'Reproduction' art exhibition opens at London's Ugandan High Commission
11th July-5 August 2016
Uganda House, Ugandan High Commission, 58-59 Trafalgar Square, London, WC2N 5DX.
Open to the public by appointment only
Open: Monday to Friday 9.30-4.30pm
Five African and western artists stage a bold and brave group show focused around fertility and reproduction to open at Uganda House in London's Trafalgar Square this summer. It promises to raise questions about procreation and multiplicity, as well as promote black artists and undiscovered Ugandan contemporary art.
Kate Parsons, Jon Buck, Steve Hurst and Uganda-based artists Lilian Nabulime and Peter Oloya will show new work in response to the theme of reproduction in the Ugandan High Commission's 'Rainforest' gallery. The aim of the show is to promote transcultural tolerance and celebrate an exchange between Uganda and the UK.
The curator Kate Parsons, completed a residency at the Ruwenzori Sculpture Foundation in Uganda, which sparked the idea for a London exhibition. Kate is a Bristol-based artist belonging to Spike Island studios and working for Pangolin Editions. She is showing two pieces of sculpture,

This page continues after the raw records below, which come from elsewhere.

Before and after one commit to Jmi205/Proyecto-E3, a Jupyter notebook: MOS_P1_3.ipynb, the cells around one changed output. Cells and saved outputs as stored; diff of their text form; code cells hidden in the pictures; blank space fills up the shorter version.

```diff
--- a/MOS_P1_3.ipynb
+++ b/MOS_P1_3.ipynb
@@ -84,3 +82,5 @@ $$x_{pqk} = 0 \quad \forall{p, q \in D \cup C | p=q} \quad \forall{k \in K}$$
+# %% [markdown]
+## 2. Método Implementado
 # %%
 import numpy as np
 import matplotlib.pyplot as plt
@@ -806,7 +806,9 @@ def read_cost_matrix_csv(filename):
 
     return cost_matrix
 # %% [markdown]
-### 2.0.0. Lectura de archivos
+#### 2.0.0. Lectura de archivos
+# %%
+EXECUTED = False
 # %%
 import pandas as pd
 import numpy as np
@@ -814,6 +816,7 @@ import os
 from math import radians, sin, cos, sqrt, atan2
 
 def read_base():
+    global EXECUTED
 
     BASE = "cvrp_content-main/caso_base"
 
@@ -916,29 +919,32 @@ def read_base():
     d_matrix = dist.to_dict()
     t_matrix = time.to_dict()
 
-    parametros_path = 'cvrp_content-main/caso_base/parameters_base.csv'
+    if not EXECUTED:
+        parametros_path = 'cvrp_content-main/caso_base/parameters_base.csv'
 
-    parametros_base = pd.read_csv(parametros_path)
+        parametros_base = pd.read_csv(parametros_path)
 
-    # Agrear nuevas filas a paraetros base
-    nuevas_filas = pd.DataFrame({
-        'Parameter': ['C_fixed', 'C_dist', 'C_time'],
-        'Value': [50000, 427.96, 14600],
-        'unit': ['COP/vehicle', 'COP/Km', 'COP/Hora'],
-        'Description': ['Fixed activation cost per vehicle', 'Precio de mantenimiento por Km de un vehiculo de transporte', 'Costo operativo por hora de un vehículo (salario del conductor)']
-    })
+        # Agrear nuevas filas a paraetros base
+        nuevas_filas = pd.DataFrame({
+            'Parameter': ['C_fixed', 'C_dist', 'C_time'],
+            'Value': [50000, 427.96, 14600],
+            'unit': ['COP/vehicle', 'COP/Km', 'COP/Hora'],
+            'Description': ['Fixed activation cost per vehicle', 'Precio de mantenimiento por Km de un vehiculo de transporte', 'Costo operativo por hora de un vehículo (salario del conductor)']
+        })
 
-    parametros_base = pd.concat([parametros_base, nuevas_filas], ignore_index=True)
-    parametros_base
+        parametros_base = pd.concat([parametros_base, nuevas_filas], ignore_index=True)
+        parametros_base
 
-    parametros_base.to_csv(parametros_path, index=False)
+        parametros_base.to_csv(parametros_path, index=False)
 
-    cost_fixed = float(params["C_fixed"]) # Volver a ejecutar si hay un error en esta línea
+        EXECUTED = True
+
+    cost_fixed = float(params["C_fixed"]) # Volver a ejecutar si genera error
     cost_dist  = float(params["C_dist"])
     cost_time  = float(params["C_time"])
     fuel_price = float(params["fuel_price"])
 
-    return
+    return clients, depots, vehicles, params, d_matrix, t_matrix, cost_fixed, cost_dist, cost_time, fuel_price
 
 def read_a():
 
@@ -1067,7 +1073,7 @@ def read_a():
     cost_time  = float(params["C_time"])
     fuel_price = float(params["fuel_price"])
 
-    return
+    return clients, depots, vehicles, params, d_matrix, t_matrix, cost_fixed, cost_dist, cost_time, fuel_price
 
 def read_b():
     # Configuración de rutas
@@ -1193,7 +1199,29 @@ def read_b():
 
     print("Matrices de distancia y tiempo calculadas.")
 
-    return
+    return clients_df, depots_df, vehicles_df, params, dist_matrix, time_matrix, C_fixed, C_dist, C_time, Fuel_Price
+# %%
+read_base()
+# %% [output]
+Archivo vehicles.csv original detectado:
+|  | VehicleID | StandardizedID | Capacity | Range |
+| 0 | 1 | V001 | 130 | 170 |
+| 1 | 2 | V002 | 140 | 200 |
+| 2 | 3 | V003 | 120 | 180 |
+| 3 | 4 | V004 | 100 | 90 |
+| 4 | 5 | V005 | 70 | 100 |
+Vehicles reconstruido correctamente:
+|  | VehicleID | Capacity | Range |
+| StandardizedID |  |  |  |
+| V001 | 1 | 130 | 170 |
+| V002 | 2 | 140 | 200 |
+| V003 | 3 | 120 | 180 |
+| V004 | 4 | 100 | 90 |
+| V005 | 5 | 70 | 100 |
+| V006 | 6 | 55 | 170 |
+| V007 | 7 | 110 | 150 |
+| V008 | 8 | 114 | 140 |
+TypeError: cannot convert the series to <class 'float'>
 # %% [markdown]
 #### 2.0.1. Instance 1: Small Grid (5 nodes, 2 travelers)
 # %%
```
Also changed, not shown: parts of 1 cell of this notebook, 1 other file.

'Yam Wall', a large 3 metre long, 2 metre high installation of 400 phallic-shaped yam fruits cast in plaster and housed in metal gabion cages. The other piece is 'Muramura', made of bronze and featuring yams patinated with local earth symbolising fertility contrasted with an upside down Muramura plant traditionally signifying death.
Ugandan sculptor Peter Oloya, a former child soldier in the Joseph Kony Lord Resistance Army, has used his art to recover from the horrors of war he experienced. For this show he presents 'No Glove No Love', advocating the practice of safe sex to protect against AIDS.
Lilian Nabulime's 'Soap Family', made of real soap, is composed of male and female diseased reproductive organs. The embedded 'seeds' and cowry shells are traditionally linked with fertility and the soap models hint at purification and the disastrous effect of AIDS on families.
Jon Buck, represented by Gallery Pangolin, displays some of the most colourful and eye-catching pieces in the exhibition, 'Papilliform' and 'Large Proteform'. "I am particularly interested in the theories of sexual selection and signalling in the natural world and how these might relate or even run parallel to human cultural evolution, including the origins of the visual arts," he says.
Steve Hurst, who is a consultant in bronze casting and has travelled widely in Africa, is exhibiting the striking and explicit 'Snake Pistol' and 'Canon' playing on the opposites of destruction and procreation.
This exhibition follows a strong universal theme and brings together different perspectives on reproduction and sexuality. The curator, Kate Parsons says, “I am very excited about this ground-breaking exhibition. I chose these artists because they complement each other and we’ve produced a cohesive group exhibition that tackles hot topics in Uganda today. Thanks to the High Commission for hosting this month-long exhibition and taking the initiative to show controversial and important contemporary art.”
For more press information, high resolution images, interviews or an invite to the preview please contact the curator Kate Parsons on 01179396634, 07788784648, firstname.lastname@example.org.